▶ **Task description**: Print every entry, word for word, and skip the images.

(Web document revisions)
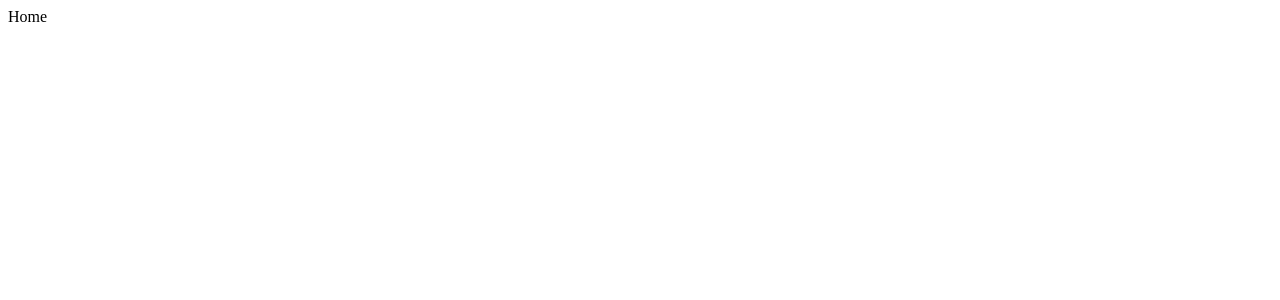
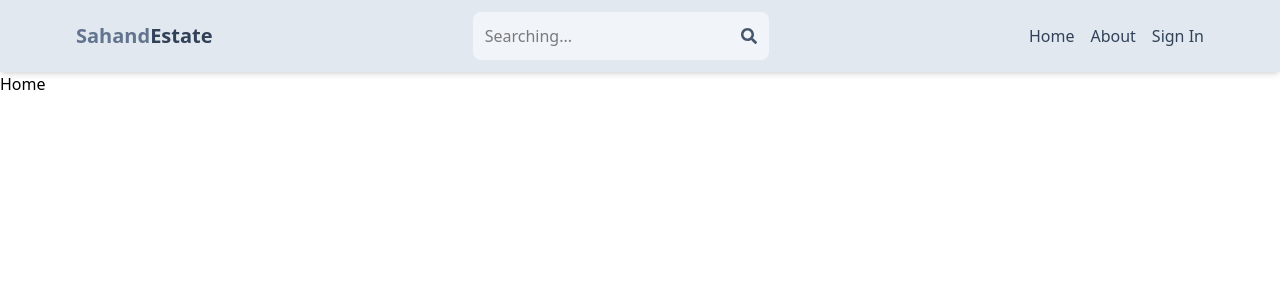
Before and after one commit to AshwaniPandey0805/mern-estate, a React (Vite) app in the folder client/: page / in a window 1280 px wide. Shown: the top 300 px of the page. Built offline with nearby package versions, Linux system fonts and the light colour scheme.

Commit message:
Added header component.

```diff
--- a/client/package.json
+++ b/client/package.json
@@ -13,6 +13,7 @@
     "@tailwindcss/vite": "^4.1.17",
     "react": "^18.3.1",
     "react-dom": "^18.3.1",
+    "react-icons": "^5.5.0",
     "react-router-dom": "^7.9.5",
     "tailwindcss": "^4.1.17"
   },
--- a/client/src/App.jsx
+++ b/client/src/App.jsx
@@ -1,14 +1,16 @@
-// import './App.css'
+import './App.css'
 import { BrowserRouter, Route, Routes } from "react-router-dom"
 import Home from './pages/Home.jsx'
 import SignIn from './pages/SignIn.jsx'
 import SignUp from './pages/SignUp.jsx'
 import About from './pages/About.jsx'
 import Profile from './pages/Profile.jsx'
+import Header from "./components/Header.jsx"
 function App() {
 
   return (
     <BrowserRouter>
+      <Header />
       <Routes>
         <Route path='/' element={<Home />} />
         <Route path='/sign-in' element={<SignIn />} />
--- /dev/null
+++ b/client/src/components/Header.jsx
@@ -0,0 +1,39 @@
+import React from 'react';
+import { FaSearch } from 'react-icons/fa';
+import { Link } from 'react-router-dom';
+
+function Header() {
+  return (
+    <header className='bg-slate-200 shadow-md'>
+        <div className='flex justify-between items-center max-w-6xl mx-auto p-3'>
+            <Link to='/' >
+                <h1 className='font-bold text-sm sm:text-xl flex flex-wrap hover:cursor-pointer'>
+                    <span className='text-slate-500' >Sahand</span>
+                    <span className='text-slate-700' >Estate</span>
+                </h1>
+            </Link>
+            <form className='bg-slate-100 p-3 rounded-lg flex items-center'>
+                <input
+                    type="text"
+                    placeholder='Searching...'
+                    className='bg-transparent focus:outline-none w-24 sm:w-64'
+                />
+                <FaSearch className='text-slate-600 hover:cursor-pointer' />
+            </form>
+            <ul className='flex gap-4'>
+                <Link to='/home' >
+                    <li className='hidden sm:inline text-slate-700 hover:underline cursor-pointer'>Home</li>
+                </Link>
+                <Link to='/about' >
+                    <li className='hidden sm:inline text-slate-700 hover:underline cursor-pointer' >About</li>
+                </Link>
+                <Link to='/sign-in' >
+                    <li className='text-slate-700 hover:underline cursor-pointer' >Sign In</li>
+                </Link>
+            </ul>
+        </div>
+    </header>
+  )
+}
+
+export default Header
```
Also changed, not shown: 1 other file (tests, documents, lock files or other folders).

▶ **Answer area**:
Before and after one commit to AshwaniPandey0805/mern-estate, a React (Vite) app in the folder client/: page / in a window 1280 px wide. Shown: the top 300 px of the page. Built offline with nearby package versions, Linux system fonts and the light colour scheme.

Commit message:
Added header component.

```diff
--- a/client/package.json
+++ b/client/package.json
@@ -13,6 +13,7 @@
     "@tailwindcss/vite": "^4.1.17",
     "react": "^18.3.1",
     "react-dom": "^18.3.1",
+    "react-icons": "^5.5.0",
     "react-router-dom": "^7.9.5",
     "tailwindcss": "^4.1.17"
   },
--- a/client/src/App.jsx
+++ b/client/src/App.jsx
@@ -1,14 +1,16 @@
-// import './App.css'
+import './App.css'
 import { BrowserRouter, Route, Routes } from "react-router-dom"
 import Home from './pages/Home.jsx'
 import SignIn from './pages/SignIn.jsx'
 import SignUp from './pages/SignUp.jsx'
 import About from './pages/About.jsx'
 import Profile from './pages/Profile.jsx'
+import Header from "./components/Header.jsx"
 function App() {
 
   return (
     <BrowserRouter>
+      <Header />
       <Routes>
         <Route path='/' element={<Home />} />
         <Route path='/sign-in' element={<SignIn />} />
--- /dev/null
+++ b/client/src/components/Header.jsx
@@ -0,0 +1,39 @@
+import React from 'react';
+import { FaSearch } from 'react-icons/fa';
+import { Link } from 'react-router-dom';
+
+function Header() {
+  return (
+    <header className='bg-slate-200 shadow-md'>
+        <div className='flex justify-between items-center max-w-6xl mx-auto p-3'>
+            <Link to='/' >
+                <h1 className='font-bold text-sm sm:text-xl flex flex-wrap hover:cursor-pointer'>
+                    <span className='text-slate-500' >Sahand</span>
+                    <span className='text-slate-700' >Estate</span>
+                </h1>
+            </Link>
+            <form className='bg-slate-100 p-3 rounded-lg flex items-center'>
+                <input
+                    type="text"
+                    placeholder='Searching...'
+                    className='bg-transparent focus:outline-none w-24 sm:w-64'
+                />
+                <FaSearch className='text-slate-600 hover:cursor-pointer' />
+            </form>
+            <ul className='flex gap-4'>
+                <Link to='/home' >
+                    <li className='hidden sm:inline text-slate-700 hover:underline cursor-pointer'>Home</li>
+                </Link>
+                <Link to='/about' >
+                    <li className='hidden sm:inline text-slate-700 hover:underline cursor-pointer' >About</li>
+                </Link>
+                <Link to='/sign-in' >
+                    <li className='text-slate-700 hover:underline cursor-pointer' >Sign In</li>
+                </Link>
+            </ul>
+        </div>
+    </header>
+  )
+}
+
+export default Header
```
Also changed, not shown: 1 other file (tests, documents, lock files or other folders).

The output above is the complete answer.